Joseph Barnett: It's a wonder what bicycling can do for us
JOSEPH BARNETT • MY VIEW • OCTOBER 31, 2009
Anyone can bicycle. I’ve ridden with 3-years-olds and 83-year-olds. I remember riding 100 miles next to this strong bicyclist. He started talking about his Navy years — before World War II. He looked like an 18-year-old, until he took off his helmet.
Anyone can afford a bicycle. You can get a workable bicycle for $20 at garage sales, Goodwill or Krank it Up community bicycle shop. I had a great five-day camping bicycle ride across West Virginia on my $20 mountain bike. It carried all my gear and worked great except for one flat.
Bicycling makes us a lot wealthier. I got rid of our second car for 10 years and bicycled to work. According to AAA figures, owning a car costs over $7,000 dollars a year. I guess I saved $70,000 dollars just bicycling to work. Don Walters, director of a community development firm, said the major obstacle to owning a home was car expenses.
Bicycling instead of driving reduces taxes. Expensive road widening is less necessary when inexpensive bike lanes (shoulders) are fully used. Ithaca, N.Y., once found that two-thirds of its budget (and taxes) was due to roads and motor vehicle related expenses.
Bicycling solves the current health care debate by reducing our "obesogenic" culture. A close relative spent six months in France for postgraduate school. Without his car, he quickly lost the 25 pounds he had gained in college.
Bicycling or physical activity, according to the Centers for Disease Control, can reduce obesity-related heart disease, some cancers, hypertension, stroke, liver disease, sleep apnea, arthritis and especially diabetes. My patients who have lost weight, and kept it off, say they exercised every day. One cyclist said he lost 60 pounds and no longer needs expensive and inconvenient insulin.
A bicycle culture might have saved a coworker’s father from diabetes and associated high blood pressure. His kidneys shut down, requiring expensive and uncomfortable dialysis several times a week. Diabetes-induced infection led to amputation of his leg. He was a great man with a great family. But sadly, he died in his early 50s.
A bicycle culture might have saved a 53-year-old husband from expensive, uninsured heart surgery and later diabetes with an associated severe foot infection. He is expected to be on disability and Medicaid, all a huge tax burden on us all. Ironically, he once complained about bicyclists using "his" road.
Bicycling to work, shops and school reduces traffic and associated climate change and water and air pollution. Traffic kills 40,000 a year, and $237 billion is spent on traffic accidents. If more of us bicycled, we’d have more parks instead of parking lots. We’d hear birds instead of road noise.
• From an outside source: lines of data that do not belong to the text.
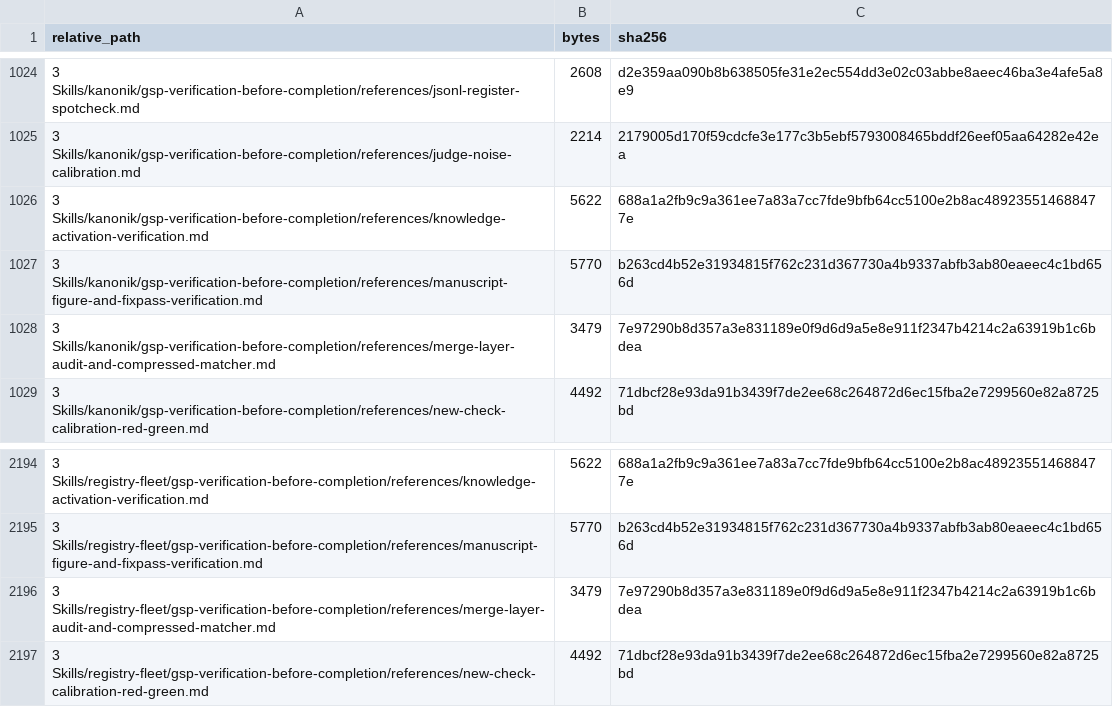
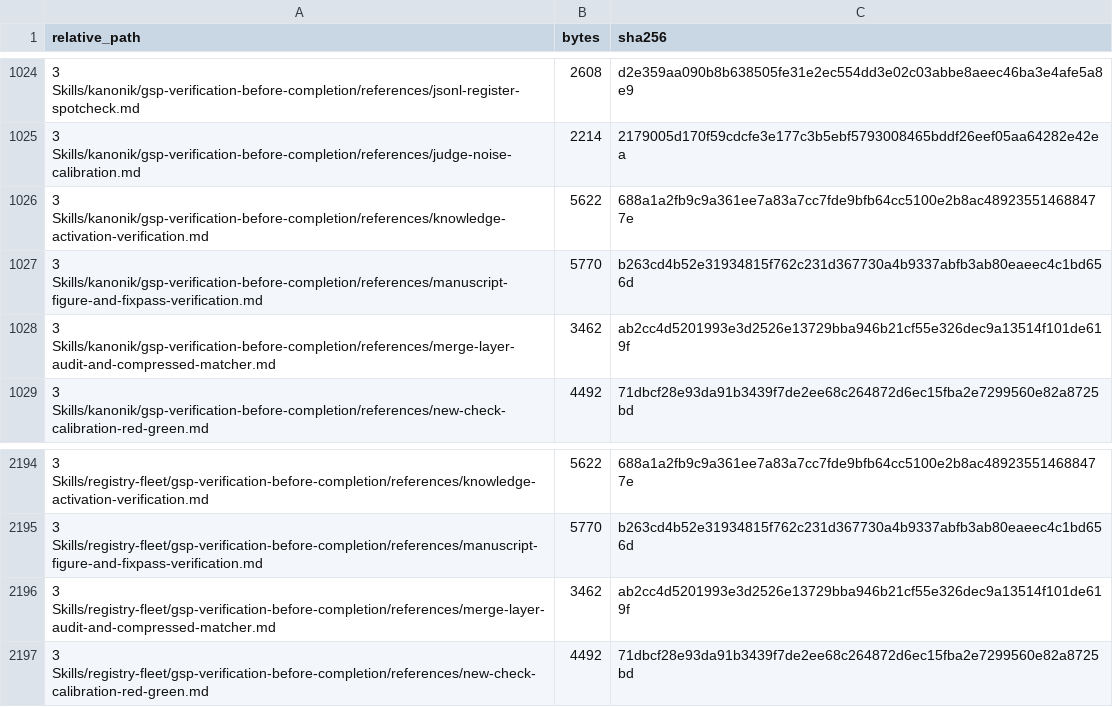
Before and after one commit to sixer0/AI-Knowledge-Library, a CSV file: MANIFEST.csv, drawn as a sheet; only a part is shown, gaps mark what is left out.

```diff
--- a/MANIFEST.csv
+++ b/MANIFEST.csv
@@ -1027,3 +1027,3 @@ relative_path,bytes,sha256
 3 Skills/kanonik/gsp-verification-before-completion/references/manuscript-figure-and-fixpass-verification.md,5770,b263cd4b52e31934815f762c231d367730a4b9337abfb3ab80eaeec4c1bd656d
-3 Skills/kanonik/gsp-verification-before-completion/references/merge-layer-audit-and-compressed-matcher.md,3479,7e97290b8d357a3e831189e0f9d6d9a5e8e911f2347b4214c2a63919b1c6bdea
+3 Skills/kanonik/gsp-verification-before-completion/references/merge-layer-audit-and-compressed-matcher.md,3462,ab2cc4d5201993e3d2526e13729bba946b21cf55e326dec9a13514f101de619f
 3 Skills/kanonik/gsp-verification-before-completion/references/new-check-calibration-red-green.md,4492,71dbcf28e93da91b3439f7de2ee68c264872d6ec15fba2e7299560e82a8725bd
@@ -2195,3 +2195,3 @@ relative_path,bytes,sha256
 3 Skills/registry-fleet/gsp-verification-before-completion/references/manuscript-figure-and-fixpass-verification.md,5770,b263cd4b52e31934815f762c231d367730a4b9337abfb3ab80eaeec4c1bd656d
-3 Skills/registry-fleet/gsp-verification-before-completion/references/merge-layer-audit-and-compressed-matcher.md,3479,7e97290b8d357a3e831189e0f9d6d9a5e8e911f2347b4214c2a63919b1c6bdea
+3 Skills/registry-fleet/gsp-verification-before-completion/references/merge-layer-audit-and-compressed-matcher.md,3462,ab2cc4d5201993e3d2526e13729bba946b21cf55e326dec9a13514f101de619f
 3 Skills/registry-fleet/gsp-verification-before-completion/references/new-check-calibration-red-green.md,4492,71dbcf28e93da91b3439f7de2ee68c264872d6ec15fba2e7299560e82a8725bd
```
Also changed, not shown: 2 other files.
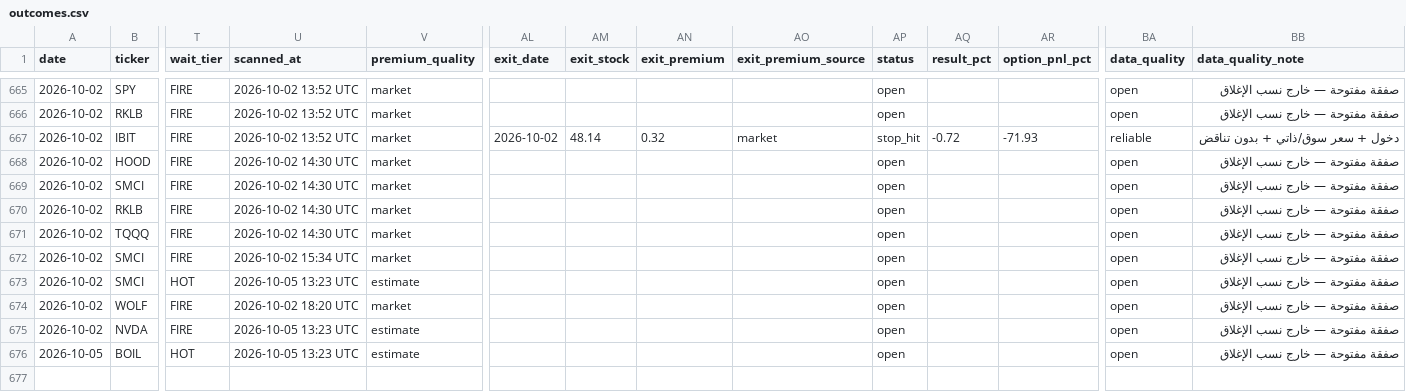
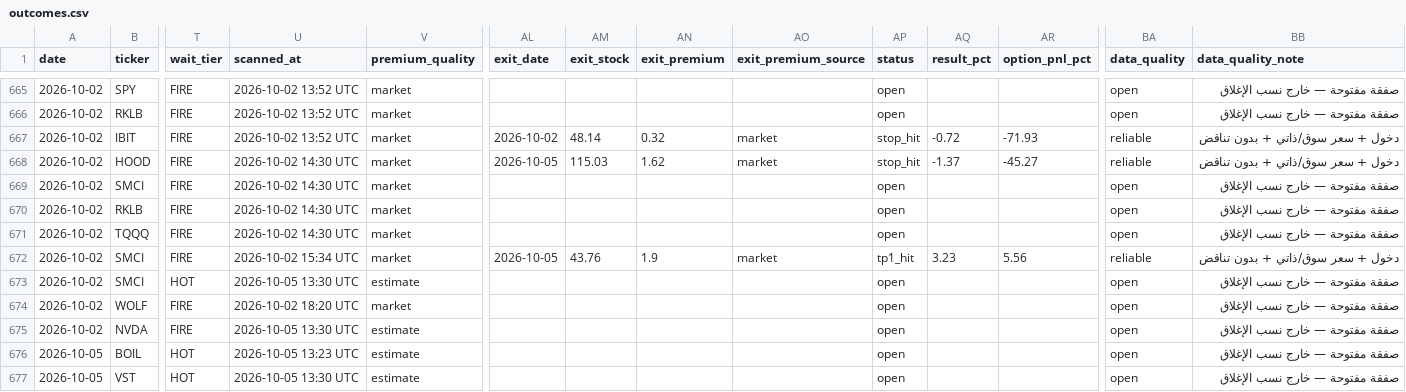
Before and after one commit to nasralsws8-web/screen-option-report, a CSV file: outcomes.csv, drawn as a sheet; only a part is shown, gaps mark what is left out; rows hold the shown columns only; the diff names each change by its address in the sheet, - before the commit and + after, or states it on an @@ line.

```diff
--- a/outcomes.csv
+++ b/outcomes.csv
-AL668 (exit_date): (empty)
+AL668 (exit_date): 2026-10-05
-AM668 (exit_stock): (empty)
+AM668 (exit_stock): 115.03
-AN668 (exit_premium): (empty)
+AN668 (exit_premium): 1.62
-AO668 (exit_premium_source): (empty)
+AO668 (exit_premium_source): market
-AP668 (status): open
+AP668 (status): stop_hit
-AQ668 (result_pct): (empty)
+AQ668 (result_pct): -1.37
-AR668 (option_pnl_pct): (empty)
+AR668 (option_pnl_pct): -45.27
-BA668 (data_quality): open
+BA668 (data_quality): reliable
-BB668 (data_quality_note): صفقة مفتوحة — خارج نسب الإغلاق
+BB668 (data_quality_note): دخول + سعر سوق/ذاتي + بدون تناقض
-AL672 (exit_date): (empty)
+AL672 (exit_date): 2026-10-05
-AM672 (exit_stock): (empty)
+AM672 (exit_stock): 43.76
-AN672 (exit_premium): (empty)
+AN672 (exit_premium): 1.9
-AO672 (exit_premium_source): (empty)
+AO672 (exit_premium_source): market
-AP672 (status): open
+AP672 (status): tp1_hit
-AQ672 (result_pct): (empty)
+AQ672 (result_pct): 3.23
-AR672 (option_pnl_pct): (empty)
+AR672 (option_pnl_pct): 5.56
-BA672 (data_quality): open
+BA672 (data_quality): reliable
-BB672 (data_quality_note): صفقة مفتوحة — خارج نسب الإغلاق
+BB672 (data_quality_note): دخول + سعر سوق/ذاتي + بدون تناقض
-U673 (scanned_at): 2026-10-05 13:23 UTC
+U673 (scanned_at): 2026-10-05 13:30 UTC
-U675 (scanned_at): 2026-10-05 13:23 UTC
+U675 (scanned_at): 2026-10-05 13:30 UTC
+row 677: 2026-10-05 | VST | HOT | 2026-10-05 13:30 UTC | estimate |  |  |  |  | open |  |  | open | صفقة مفتوحة — خارج نسب الإغلاق
```
Also changed, not shown: options_rejected_log.csv, options_v3_results.csv.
Bicycling can prevent drilling for oil off our sugar-white beaches. Protesters may delay drilling, but unless we stop wasting gas with our one-driver, one-car habit, drilling will eventually occur here.
Bicycling reduces our huge overseas debt from buying overseas oil. We wouldn’t need so much military (and taxes) "protecting" those overseas oil supplies. Our soldiers could finally come home. And shouldn’t we save "some" oil for our kids and grandkids?
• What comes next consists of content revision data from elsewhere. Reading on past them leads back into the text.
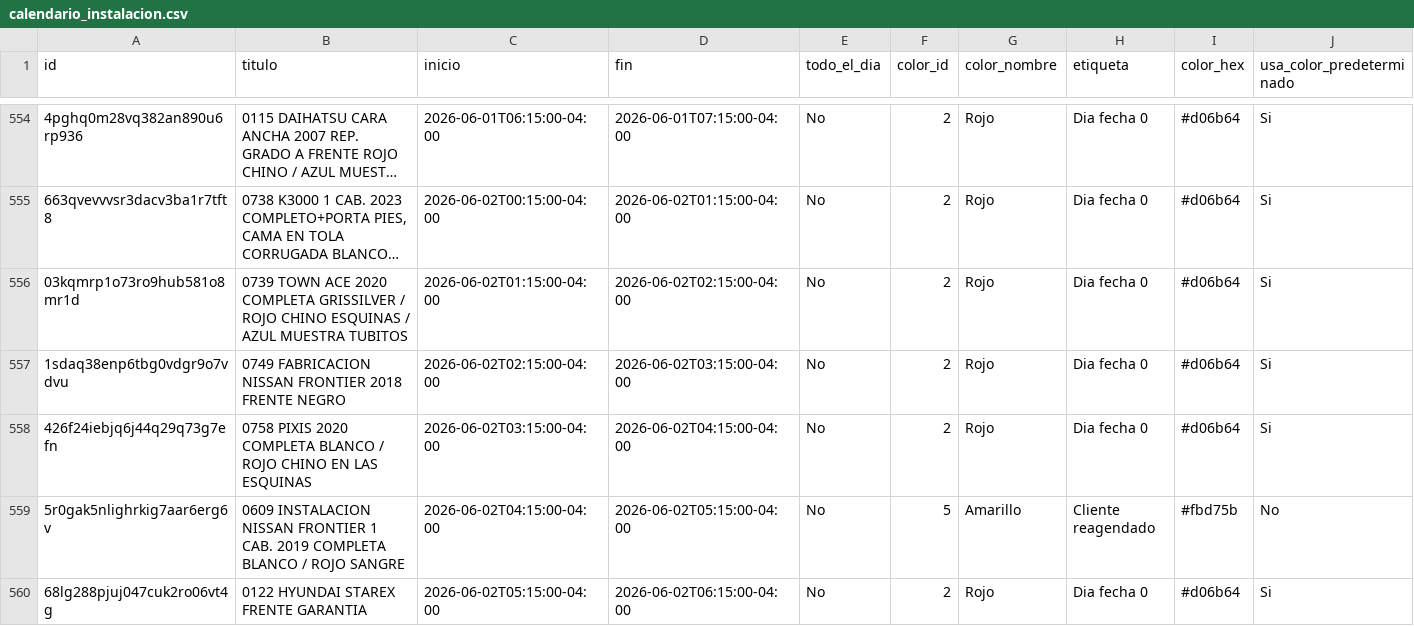
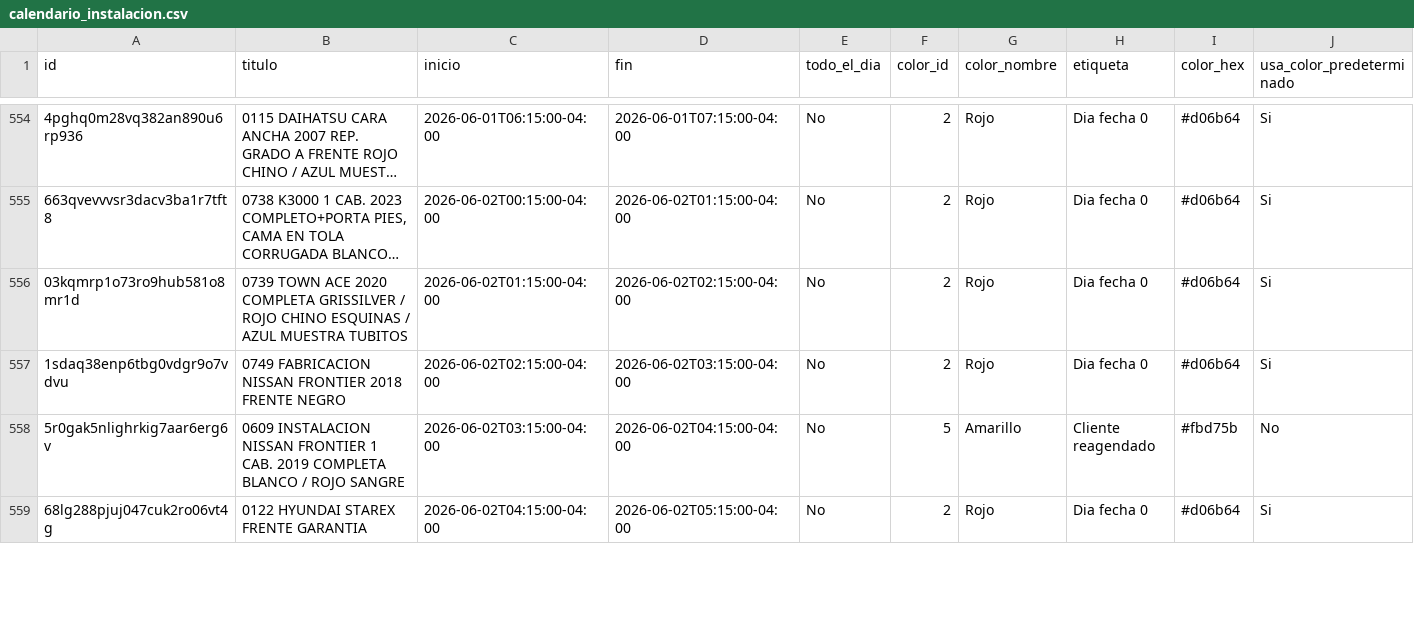
Before and after one commit to Osiris-14/reporte-cxc-alegra, a CSV file: calendario_instalacion.csv, drawn as a sheet; only a part is shown, gaps mark what is left out; long unchanged cells end in …; removed rows and columns are numbered as before the commit, all else as after; rows hold the shown columns only; the diff covers the shown part only; the diff names each change by its address in the sheet, - before the commit and + after, or states it on an @@ line.

```diff
--- a/calendario_instalacion.csv
+++ b/calendario_instalacion.csv
-row 558: 426f24iebjq6j44q29q73g7efn | 0758 PIXIS 2020 COMPLETA BLANCO / ROJO CHINO EN LAS ESQUINAS | 2026-06-02T03:15:00-04:00 | 2026-06-02T04:15:00-04:00 | No | 2 | Rojo | Dia fecha 0 | #d06b64 | Si
-C558 (inicio): 2026-06-02T04:15:00-04:00
+C558 (inicio): 2026-06-02T03:15:00-04:00
-D558 (fin): 2026-06-02T05:15:00-04:00
+D558 (fin): 2026-06-02T04:15:00-04:00
-C559 (inicio): 2026-06-02T05:15:00-04:00
+C559 (inicio): 2026-06-02T04:15:00-04:00
-D559 (fin): 2026-06-02T06:15:00-04:00
+D559 (fin): 2026-06-02T05:15:00-04:00
```
Also changed, not shown: 3 added rows, 1 removed row and 20 edited cells elsewhere in this file.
Bicycling to school might save our kids from diabetes and could reduce busing and driving expenses. Davis, Calif., stopped its school busing. And in Schaumberg, Ill., safe bike paths and lanes often results in more bicycles than cars at soccer practices.
Bicycling reduces crime, according to Science magazine. Crime is reduced when people are outside meeting their neighbors. Turn off the TV and computer games and get outside. When more people bicycle, roads become safer, as drivers become more watchful and aware.
Bicycles really are the seventh wonder of the world. We need to promote anything that gets us out of our cars and onto our bikes. Except for dangerous drivers, most bicycle commuters find it fun, like being a kid again.
Sadly, Canadian bike racer Louis Bertrand came to Tallahassee to scout out the area as a winter cycling mecca for Canadians. He marveled at the beauty here. But on his last day, while cycling a rural road with very little traffic and a wide-open passing lane, he was nearly hit by a speeding van.
Bertand said, "He had to have seen me. It was a deliberate attack. He (the driver) was saying, ’I hate you.’ " The incident upset the friendly Canadian enough that he reconsidered recommending Tallahassee as a winter cycling tourist destination to thousands of Canadians.
That one uneducated and uncaring driver caused great damage to our badly needed tourism industry and possibly to a whole better cycling way of transportation.